Here is what I do.  I feel that dabbling with bees for more 5 years in no way makes me an expert.   Also remember that my methods are influenced by my local conditions, equipment limitations and choice of mite control.  Using these methods I luckily got greater than 80% survival last winter.  I hope some of that good survival was due to my methods and not just the warmer than usual winter.  These techniques may help you in your apiary.

August is the time for a lot of beekeeping activity in my apiary.  Since early July I usually do not need to add any additional honey supers because nectar availability has fallen off.  This year, despite all the rain, has been no different.   

Beginning the first week of August I start feeding this year’s startup hives with 2 to 1 sugar syrup to ensure these new hives have sufficient food stores for winter.  These startup hives have usually not completed filling the two brood chambers with honey and would likely not survive their first winter without this aid.  I continue feeding these hives until I see they have filled out the outer honey frames.  I then stop feeding so that they won’t fill the brood nest area.  For new beekeepers, either cane sugar or GMO beet sugar is considered OK for feeding.  Note:  I reserve this supplemental feeding for hives started in late May or June that I started with a new queen and a few frames of bees.  Hives started with a package of bees in April or early May usually do not need this supplemental feeding. 

I plan to remove my honey supers beginning about August 15th.  I remove the supers at this time for two reasons.  One, the honey flow in my area is basically complete by this time.  If any honey is being brought in it is usually immediately consumed.  If by chance the bees are getting a little surplus I would like them to store it in the upper brood nest area.  Two, it’s time to treat for varroa mites.  I use formic acid vapor (MAQS) which must be applied between the two brood chamber boxes.  Installing and removing the MAQS pads is much easier to accomplish if the honey supers are not present.

Watching the weather forecast I schedule the MAQS application during a week where the temperature won’t exceed 85F.  You have to be flexible to not apply the treatment when it is too hot;  ie above 85F.  Above 85F the formic acid vaporizes too quickly and could actually harm the bees in addition to the mites.  At the end of the one week period I remove the spent MAQS pads, because you don’t want there to any obstruction to movement of the bees or to cause the cluster to get separated during the winter.

Those of you that use other mite control products should follow the application instructions closely.   

Why am I treating in late August?  I want a big mite knockdown now so that the “winter” bees, which are being raised a month from now, won’t be exposed to varroa mites and associated viruses in the brood stage.  The winter bees must be in tip-top health in order to survive the 6 months to spring. 

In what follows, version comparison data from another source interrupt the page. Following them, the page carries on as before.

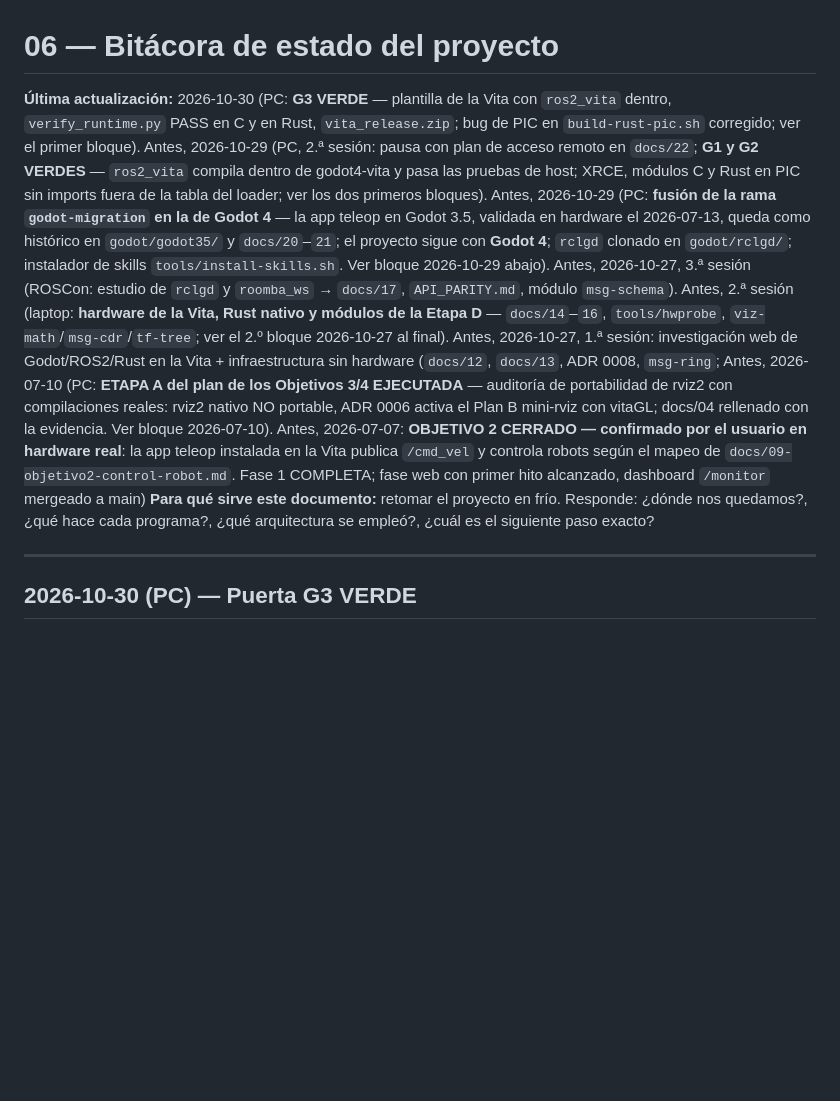
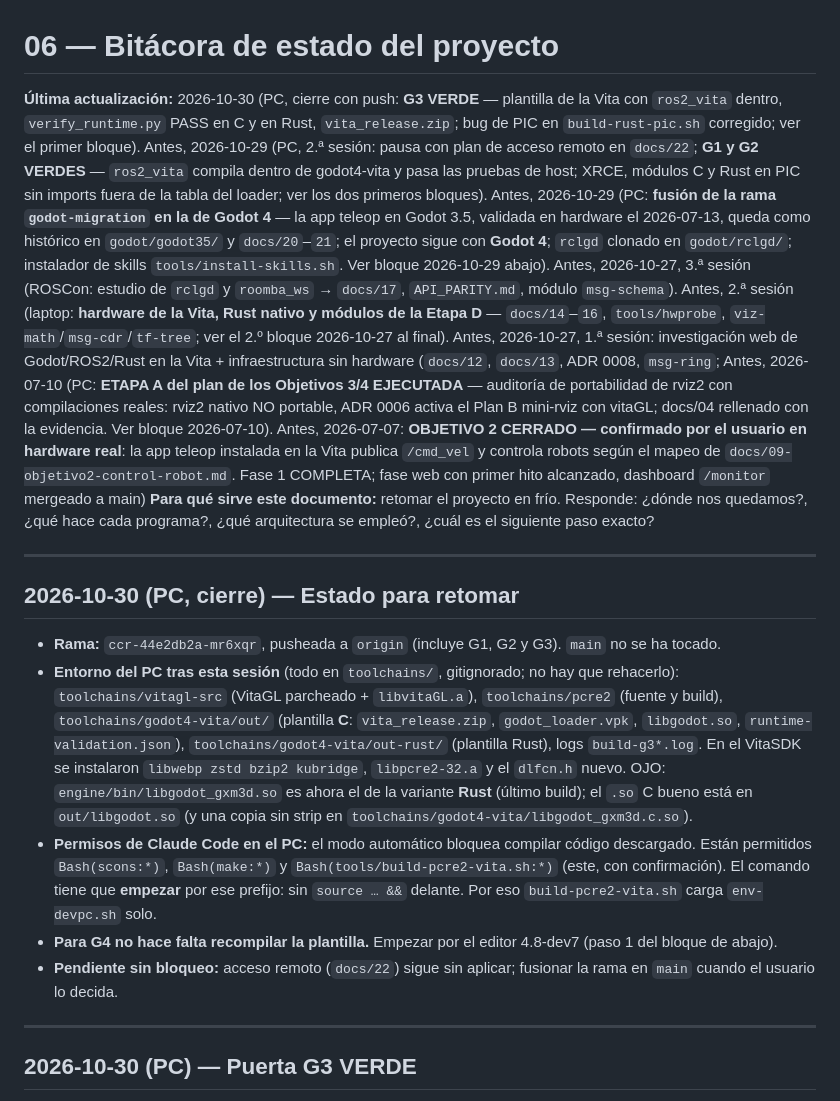
Before and after one commit to Jcrex/PSVita-ROS, a Markdown page: docs/06-bitacora-estado.md, the part around the change. Drawn GitHub-style; blank space fills up the shorter version.

Commit message:
docs(bitacora): cierre de la sesión de G3 — estado del entorno y permisos para retomar
Co-Authored-By: Claude Opus 5.5 <noreply@anthropic.com>

```diff
--- a/docs/06-bitacora-estado.md
+++ b/docs/06-bitacora-estado.md
@@ -1,6 +1,6 @@
 # 06 — Bitácora de estado del proyecto
 
-**Última actualización:** 2026-10-30 (PC: **G3 VERDE** — plantilla de la Vita con `ros2_vita` dentro, `verify_runtime.py` PASS en C y en Rust, `vita_release.zip`; bug de PIC en `build-rust-pic.sh` corregido; ver el primer bloque). Antes, 2026-10-29 (PC, 2.ª sesión: pausa con plan de acceso remoto en `docs/22`; **G1 y G2 VERDES** — `ros2_vita` compila dentro de godot4-vita y pasa las pruebas de host; XRCE, módulos C y Rust en PIC sin imports fuera de la tabla del loader; ver los dos primeros bloques). Antes, 2026-10-29 (PC: **fusión de la rama `godot-migration` en la de Godot 4** — la app teleop en Godot 3.5, validada en hardware el 2026-07-13, queda como histórico en `godot/godot35/` y `docs/20`–`21`; el proyecto sigue con **Godot 4**; `rclgd` clonado en `godot/rclgd/`; instalador de skills `tools/install-skills.sh`. Ver bloque 2026-10-29 abajo). Antes, 2026-10-27, 3.ª sesión (ROSCon: estudio de `rclgd` y `roomba_ws` → `docs/17`, `API_PARITY.md`, módulo `msg-schema`). Antes, 2.ª sesión (laptop: **hardware de la Vita, Rust nativo y módulos de la Etapa D** — `docs/14`–`16`, `tools/hwprobe`, `viz-math`/`msg-cdr`/`tf-tree`; ver el 2.º bloque 2026-10-27 al final). Antes, 2026-10-27, 1.ª sesión: investigación web de Godot/ROS2/Rust en la Vita + infraestructura sin hardware (`docs/12`, `docs/13`, ADR 0008, `msg-ring`; Antes, 2026-07-10 (PC: **ETAPA A del plan de los
+**Última actualización:** 2026-10-30 (PC, cierre con push: **G3 VERDE** — plantilla de la Vita con `ros2_vita` dentro, `verify_runtime.py` PASS en C y en Rust, `vita_release.zip`; bug de PIC en `build-rust-pic.sh` corregido; ver el primer bloque). Antes, 2026-10-29 (PC, 2.ª sesión: pausa con plan de acceso remoto en `docs/22`; **G1 y G2 VERDES** — `ros2_vita` compila dentro de godot4-vita y pasa las pruebas de host; XRCE, módulos C y Rust en PIC sin imports fuera de la tabla del loader; ver los dos primeros bloques). Antes, 2026-10-29 (PC: **fusión de la rama `godot-migration` en la de Godot 4** — la app teleop en Godot 3.5, validada en hardware el 2026-07-13, queda como histórico en `godot/godot35/` y `docs/20`–`21`; el proyecto sigue con **Godot 4**; `rclgd` clonado en `godot/rclgd/`; instalador de skills `tools/install-skills.sh`. Ver bloque 2026-10-29 abajo). Antes, 2026-10-27, 3.ª sesión (ROSCon: estudio de `rclgd` y `roomba_ws` → `docs/17`, `API_PARITY.md`, módulo `msg-schema`). Antes, 2.ª sesión (laptop: **hardware de la Vita, Rust nativo y módulos de la Etapa D** — `docs/14`–`16`, `tools/hwprobe`, `viz-math`/`msg-cdr`/`tf-tree`; ver el 2.º bloque 2026-10-27 al final). Antes, 2026-10-27, 1.ª sesión: investigación web de Godot/ROS2/Rust en la Vita + infraestructura sin hardware (`docs/12`, `docs/13`, ADR 0008, `msg-ring`; Antes, 2026-07-10 (PC: **ETAPA A del plan de los
 Objetivos 3/4 EJECUTADA** — auditoría de portabilidad de rviz2 con
 compilaciones reales: rviz2 nativo NO portable, ADR 0006 activa el Plan B
 mini-rviz con vitaGL; docs/04 rellenado con la evidencia. Ver bloque
@@ -12,6 +12,25 @@ alcanzado, dashboard `/monitor` mergeado a main)
 **Para qué sirve este documento:** retomar el proyecto en frío. Responde:
 ¿dónde nos quedamos?, ¿qué hace cada programa?, ¿qué arquitectura se empleó?,
 ¿cuál es el siguiente paso exacto?
+
+---
+
+## 2026-10-30 (PC, cierre) — Estado para retomar
+
+- **Rama:** `ccr-44e2db2a-mr6xqr`, pusheada a `origin` (incluye G1, G2 y G3). `main` no se ha tocado.
+- **Entorno del PC tras esta sesión** (todo en `toolchains/`, gitignorado; no hay que rehacerlo):
+  `toolchains/vitagl-src` (VitaGL parcheado + `libvitaGL.a`), `toolchains/pcre2` (fuente y build),
+  `toolchains/godot4-vita/out/` (plantilla **C**: `vita_release.zip`, `godot_loader.vpk`, `libgodot.so`,
+  `runtime-validation.json`), `toolchains/godot4-vita/out-rust/` (plantilla Rust), logs `build-g3*.log`.
+  En el VitaSDK se instalaron `libwebp zstd bzip2 kubridge`, `libpcre2-32.a` y el `dlfcn.h` nuevo.
+  OJO: `engine/bin/libgodot_gxm3d.so` es ahora el de la variante **Rust** (último build); el `.so` C bueno está en
+  `out/libgodot.so` (y una copia sin strip en `toolchains/godot4-vita/libgodot_gxm3d.c.so`).
+- **Permisos de Claude Code en el PC:** el modo automático bloquea compilar código descargado. Están permitidos
+  `Bash(scons:*)`, `Bash(make:*)` y `Bash(tools/build-pcre2-vita.sh:*)` (este, con confirmación). El comando tiene
+  que **empezar** por ese prefijo: sin `source … &&` delante. Por eso `build-pcre2-vita.sh` carga `env-devpc.sh` solo.
+- **Para G4 no hace falta recompilar la plantilla.** Empezar por el editor 4.8-dev7 (paso 1 del bloque de abajo).
+- **Pendiente sin bloqueo:** acceso remoto (`docs/22`) sigue sin aplicar; fusionar la rama en `main` cuando el
+  usuario lo decida.
 
 ---
 
```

In late August or early September I then move the feeders from the startup hives to other hives that seem light. Its best to feed when the weather is warm.  As cooler fall temperatures arrive the bees may not feed on cold syrup or break cluster to go to the feeder.  I also do a last inspection to verify all hives are queenright.  This is also a good time to replace any old queens, to replace queens in hives that have performed poorly or to incorporate improved genetics.  Young queens tend to overwinter better. 

Once the honey supers are removed you must also plan on extracting.  Have you lined up an extractor?  Do you have sufficient bottles?  This time of year the bee equipment suppliers frequently run short of bottles.  Don’t get caught short. 

Monday, July 31, 2017


August is here.  Typically central Wisconsin will be seeing a drying out period.  Consequently bee forage will be on the decline and honey gathering will slow.  There are still a number of plants providing nectar and pollen, but just not in the quantities seen in June and early July.  Here are a few of the plants the bees are working.  Two agricultural plants can also provide nectar; alfalfa and soybeans.
                                                                  DUTCH CLOVER
                                     DAY LILIES ( I have never seen bees work these plants)
                                          BIRDSFOOT TREFOIL-usually seen on roadsides
                                QUEEN ANNES LACE-saw my first honey bee working it today
                                                            BLUE VERTHANE
                                             GOLDENROD IS STARTING TO BLOOM
                                                JOE PYE WEED-found in marshy areas
                                           WHITE SWEET CLOVER-sorry its out of focus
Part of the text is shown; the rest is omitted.